Forget questions of growing wage inequality for a moment; forget all of the “bread and butter” issues on which Democrats are (in their own quaintly deluded minds) “better.”  What Edsall claims is what some traditional conservative already know: the GOP is diffident, if not sometimes outrightly subversive, in its support for precisely the things that cultural conservatives take seriously.  Then, having successfully conned these people out of their support in exchange for no substantive policy changes, they throw them bones in the form of obviously over-the-top, zany crusades, such as federal intervention in the Terri Schiavo case.  This would be like the abusive husband buying the battered wife some elegant piece of jewelry to show her that he really loved her, and never mind about the time he slammed her head into the wall.  Likewise, look at the craven pandering of the Terri Schiavo intervention–as clear an attempt to buy off supporters as the GOP’s exploitation of Elian Gonzalez for propaganda purposes was–and never mind about sticking a shiv into Judge Roy Moore during the Ten Commandments fight (Bush), or signing off on Plan B (Bush) or approving federal funding for stem cell research (Bush again), and so on and so forth.  For some cultural conservatives, the entire faith-based initiative was the ultimate Trojan Horse for a secularist invasion of Christian charities in particular.  Where real cultural conservatives–or at least those who would consider themselves to be the ‘real’ thing and not the knock-off version–see the intrusion of the government in the form of government money, and all the attachments and requirements that can potentially bring with it, “compassionate conservatives” see a useful way to exploit the issue of some generic “faith” to show that the GOP cares about “values” more than the other guys.  Yet for the people who actually embrace these “values” as a way of life, the actual policies of “compassionate conservatism” represent the same kinds of unwelcome intrusions on their way of life under a different flag.  Nothing could point more clearly to the disjunction between what the GOP proposes and what many of its religious and cultural conservative voters want to see.   

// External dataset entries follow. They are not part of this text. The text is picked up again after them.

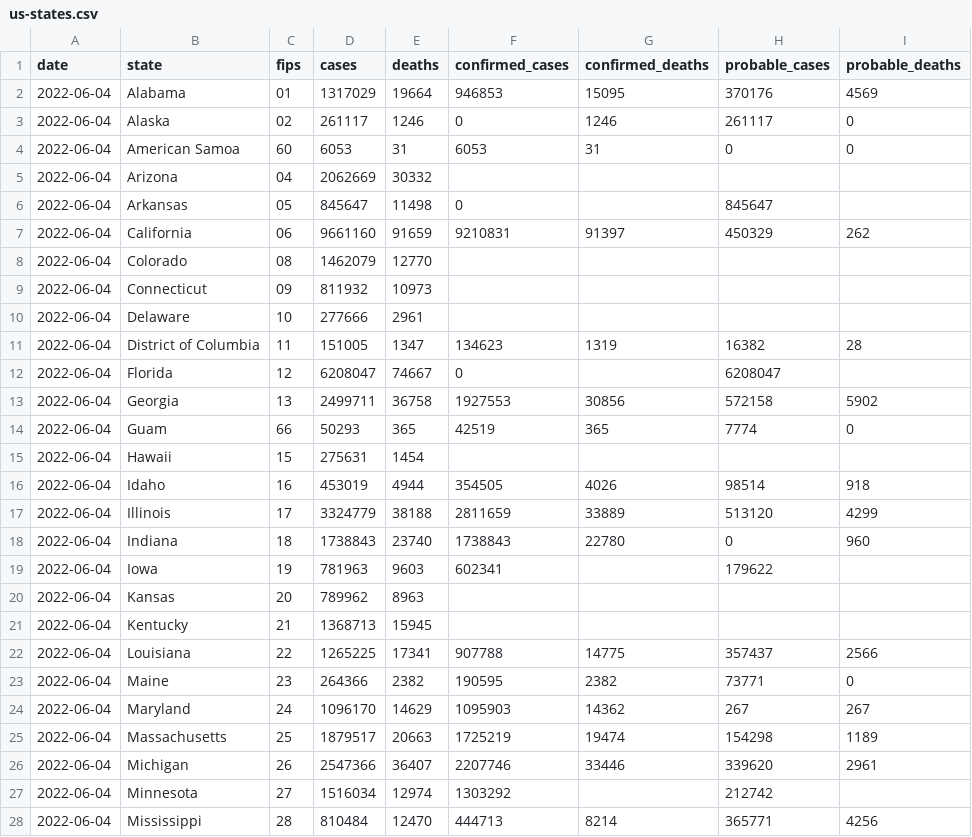
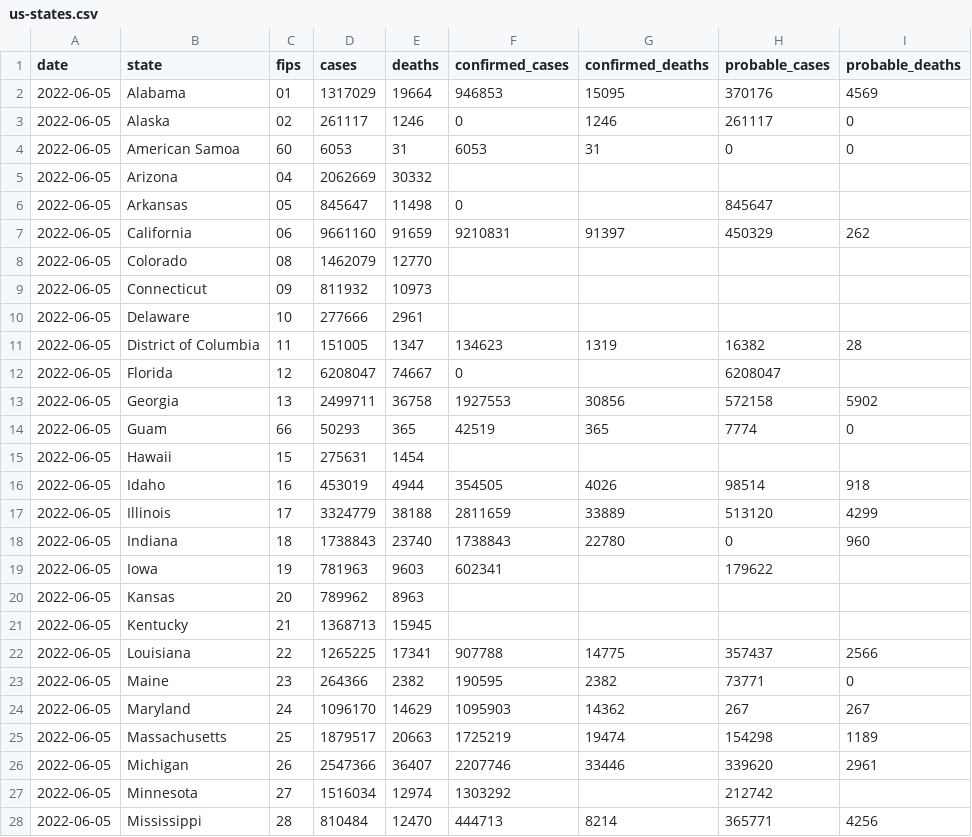
Before and after one commit to ehom/external-data, a CSV file: covid-19/us-states.csv, drawn as a sheet; only a part is shown; the diff covers the shown part only.

Commit message:
Update Covid news

```diff
--- a/covid-19/us-states.csv
+++ b/covid-19/us-states.csv
@@ -1,28 +1,28 @@
 date,state,fips,cases,deaths,confirmed_cases,confirmed_deaths,probable_cases,probable_deaths
-2022-06-04,Alabama,01,1317029,19664,946853,15095,370176,4569
-2022-06-04,Alaska,02,261117,1246,0,1246,261117,0
-2022-06-04,American Samoa,60,6053,31,6053,31,0,0
-2022-06-04,Arizona,04,2062669,30332,,,,
-2022-06-04,Arkansas,05,845647,11498,0,,845647,
-2022-06-04,California,06,9661160,91659,9210831,91397,450329,262
-2022-06-04,Colorado,08,1462079,12770,,,,
-2022-06-04,Connecticut,09,811932,10973,,,,
-2022-06-04,Delaware,10,277666,2961,,,,
-2022-06-04,District of Columbia,11,151005,1347,134623,1319,16382,28
-2022-06-04,Florida,12,6208047,74667,0,,6208047,
-2022-06-04,Georgia,13,2499711,36758,1927553,30856,572158,5902
-2022-06-04,Guam,66,50293,365,42519,365,7774,0
-2022-06-04,Hawaii,15,275631,1454,,,,
-2022-06-04,Idaho,16,453019,4944,354505,4026,98514,918
-2022-06-04,Illinois,17,3324779,38188,2811659,33889,513120,4299
-2022-06-04,Indiana,18,1738843,23740,1738843,22780,0,960
-2022-06-04,Iowa,19,781963,9603,602341,,179622,
-2022-06-04,Kansas,20,789962,8963,,,,
-2022-06-04,Kentucky,21,1368713,15945,,,,
-2022-06-04,Louisiana,22,1265225,17341,907788,14775,357437,2566
-2022-06-04,Maine,23,264366,2382,190595,2382,73771,0
-2022-06-04,Maryland,24,1096170,14629,1095903,14362,267,267
-2022-06-04,Massachusetts,25,1879517,20663,1725219,19474,154298,1189
-2022-06-04,Michigan,26,2547366,36407,2207746,33446,339620,2961
-2022-06-04,Minnesota,27,1516034,12974,1303292,,212742,
-2022-06-04,Mississippi,28,810484,12470,444713,8214,365771,4256
+2022-06-05,Alabama,01,1317029,19664,946853,15095,370176,4569
+2022-06-05,Alaska,02,261117,1246,0,1246,261117,0
+2022-06-05,American Samoa,60,6053,31,6053,31,0,0
+2022-06-05,Arizona,04,2062669,30332,,,,
+2022-06-05,Arkansas,05,845647,11498,0,,845647,
+2022-06-05,California,06,9661160,91659,9210831,91397,450329,262
+2022-06-05,Colorado,08,1462079,12770,,,,
+2022-06-05,Connecticut,09,811932,10973,,,,
+2022-06-05,Delaware,10,277666,2961,,,,
+2022-06-05,District of Columbia,11,151005,1347,134623,1319,16382,28
+2022-06-05,Florida,12,6208047,74667,0,,6208047,
+2022-06-05,Georgia,13,2499711,36758,1927553,30856,572158,5902
+2022-06-05,Guam,66,50293,365,42519,365,7774,0
+2022-06-05,Hawaii,15,275631,1454,,,,
+2022-06-05,Idaho,16,453019,4944,354505,4026,98514,918
+2022-06-05,Illinois,17,3324779,38188,2811659,33889,513120,4299
+2022-06-05,Indiana,18,1738843,23740,1738843,22780,0,960
+2022-06-05,Iowa,19,781963,9603,602341,,179622,
+2022-06-05,Kansas,20,789962,8963,,,,
+2022-06-05,Kentucky,21,1368713,15945,,,,
+2022-06-05,Louisiana,22,1265225,17341,907788,14775,357437,2566
+2022-06-05,Maine,23,264366,2382,190595,2382,73771,0
+2022-06-05,Maryland,24,1096170,14629,1095903,14362,267,267
+2022-06-05,Massachusetts,25,1879517,20663,1725219,19474,154298,1189
+2022-06-05,Michigan,26,2547366,36407,2207746,33446,339620,2961
+2022-06-05,Minnesota,27,1516034,12974,1303292,,212742,
+2022-06-05,Mississippi,28,810484,12470,444713,8214,365771,4256
```
Also changed, not shown: 29 edited cells elsewhere in this file, 1 other file.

For dedicated conservative anti-Republicans, such as myself, none of this lament is news, but it is interesting that an otherwise unimaginative and rather dreary liberal seems to appreciate this point, since I have personally encountered liberal Democrats who simply stared at me with a look of confusion mixed with horror when I brought up a similar point.  I was dining with an academic and his wife from Indiana-Bloomington one night in the spring before the ’04 election and they were making various lamentations about the general foolishness of Indiana voters (”they just vote on abortion!” and other such stellar What’s The Matter With Kansas observations before WTMWK came out).  Trying to put an unusual spin on this tired old story, I said something like, “The ridiculous thing is that the Republicans will do nothing for their pro-life cause.”  Evidently they did not see this as particularly relevant, and the conversation moved to something else.  Edsall is interesting to me in that he sees this observation of the GOP’s considerably cynical exploitation of cultural issues as relevant to his own side’s way to combat Republican advantages among these folks. 

Meanwhile, Will satisfies himself with the easy batting practise of knocking Edsall’s much more obviously inane observations out of the park.  Batting practise is fun for columnists and bloggers–I personally enjoy the fat, hanging curveballs served up on a regular basis at The Corner–but occasionally even the sloppiest pitcher can slip one by you if you become complacent.